Check every line in the listing below for "margin". Copy the ones where it occurs.
SUPPLIED RECORDS Start Marker
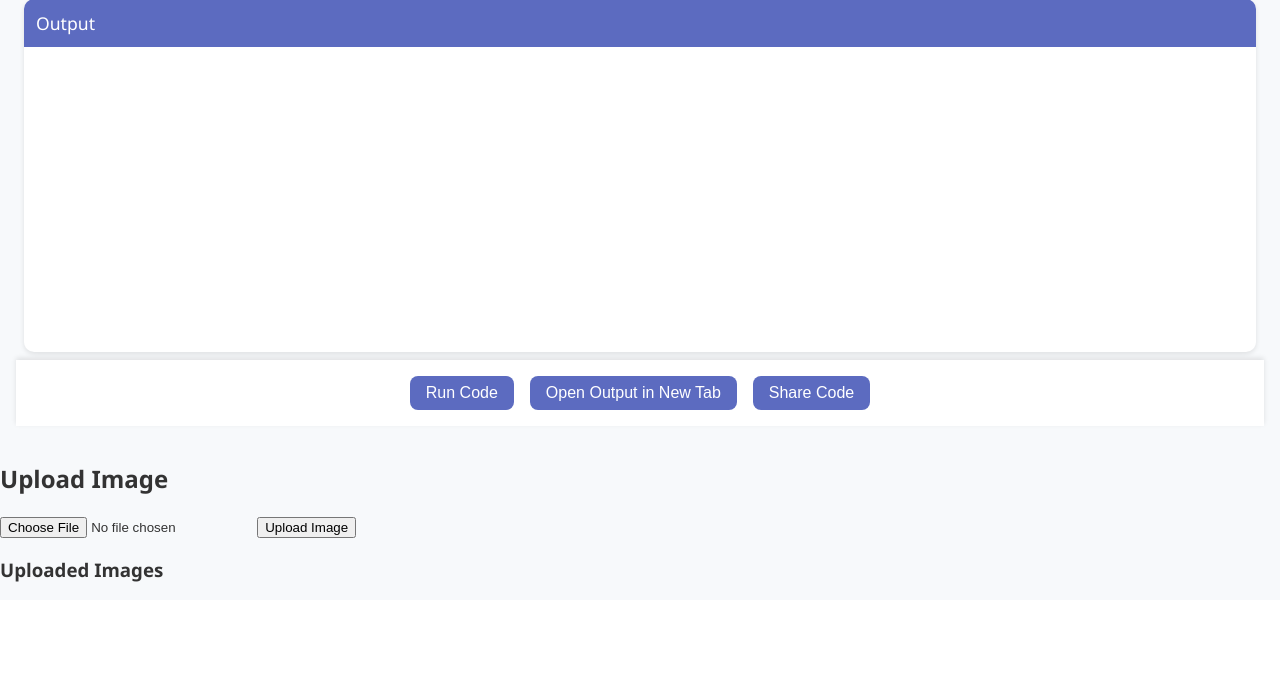
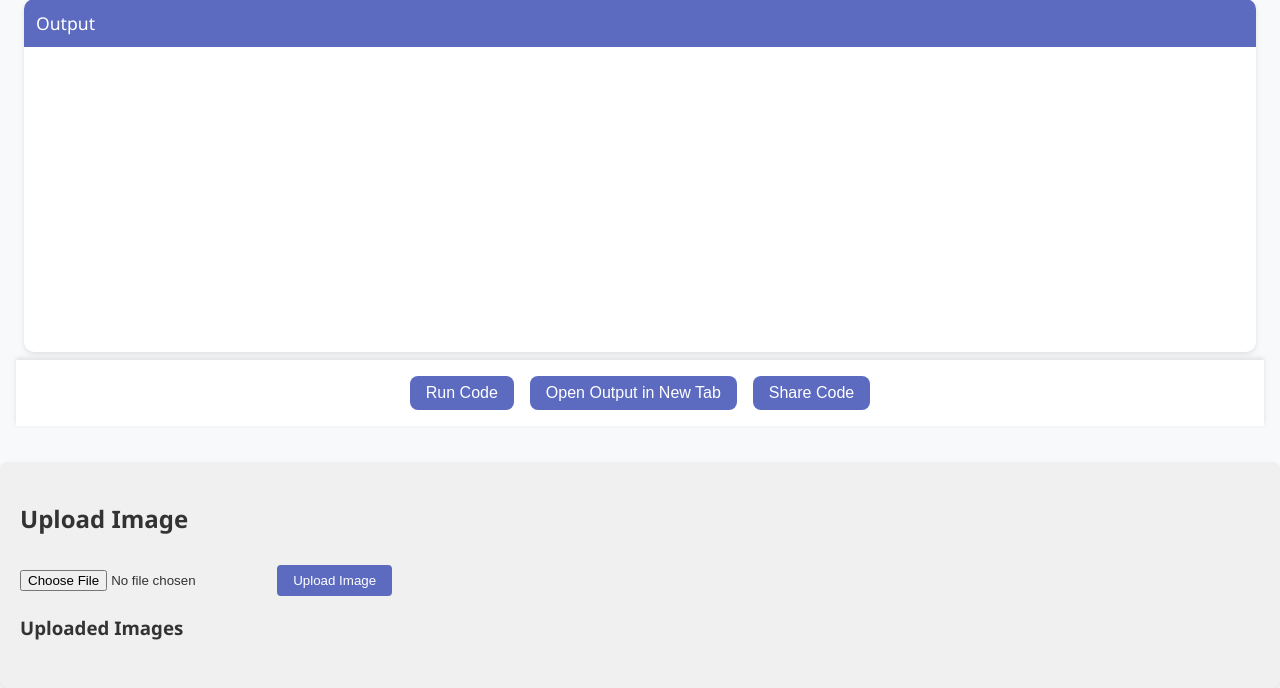
Before and after one commit to mhridoy/CodeSageByMoshiur, a Flask app: template code_editor/templates/editor.html in a window 1280 px wide. Shown: the part 416-1104 px from the top of the page. Before the commit the page ends 998 px from the top, so only its background shows below. Run offline with Flask 3, Linux system fonts and the light colour scheme; the template is opened without the code that fills it, so the values that code supplies are empty.

Commit message:
Update style.css

```diff
--- a/code_editor/static/style.css
+++ b/code_editor/static/style.css
@@ -117,3 +117,72 @@ footer button:hover, footer input[type="submit"]:hover {
         min-height: 300px; /* Larger minimum height for larger screens */
     }
 }
+
+.editor-section, .upload-section {
+    padding: 20px;
+}
+
+/* Image Upload Section Styles */
+.upload-section {
+    background-color: #f0f0f0;
+    padding: 20px;
+    margin-top: 20px;
+    border-radius: 8px;
+    box-shadow: 0 2px 4px rgba(0,0,0,0.1);
+    transition: all 0.3s ease-in-out;
+}
+
+.upload-section h2, .upload-section h3 {
+    color: #333;
+}
+
+.upload-button {
+    display: inline-block;
+    margin-top: 10px;
+    background-color: #5c6bc0;
+    color: #fff;
+    border: none;
+    padding: 8px 16px;
+    border-radius: 4px;
+    cursor: pointer;
+    transition: background-color 0.3s;
+}
+
+.upload-button:hover {
+    background-color: #3f51b5;
+}
+
+.image-list {
+    display: flex;
+    flex-wrap: wrap;
+    gap: 10px;
+    padding-top: 10px;
+}
+
+.image-item {
+    background: #fff;
+    padding: 10px;
+    border-radius: 4px;
+    box-shadow: 0 1px 3px rgba(0,0,0,0.1);
+}
+
+.image-item a {
+    display: block;
+    margin-bottom: 5px;
+    color: #5c6bc0;
+    text-decoration: none;
+}
+
+.insert-btn {
+    background-color: #4CAF50;
+    color: white;
+    padding: 5px 10px;
+    border: none;
+    border-radius: 4px;
+    cursor: pointer;
+    transition: background-color 0.3s;
+}
+
+.insert-btn:hover {
+    background-color: #45a049;
+}
```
SUPPLIED RECORDS End Marker
◆ **ANSWER SPACE**:
+    margin-top: 20px;
+    margin-top: 10px;
+    margin-bottom: 5px;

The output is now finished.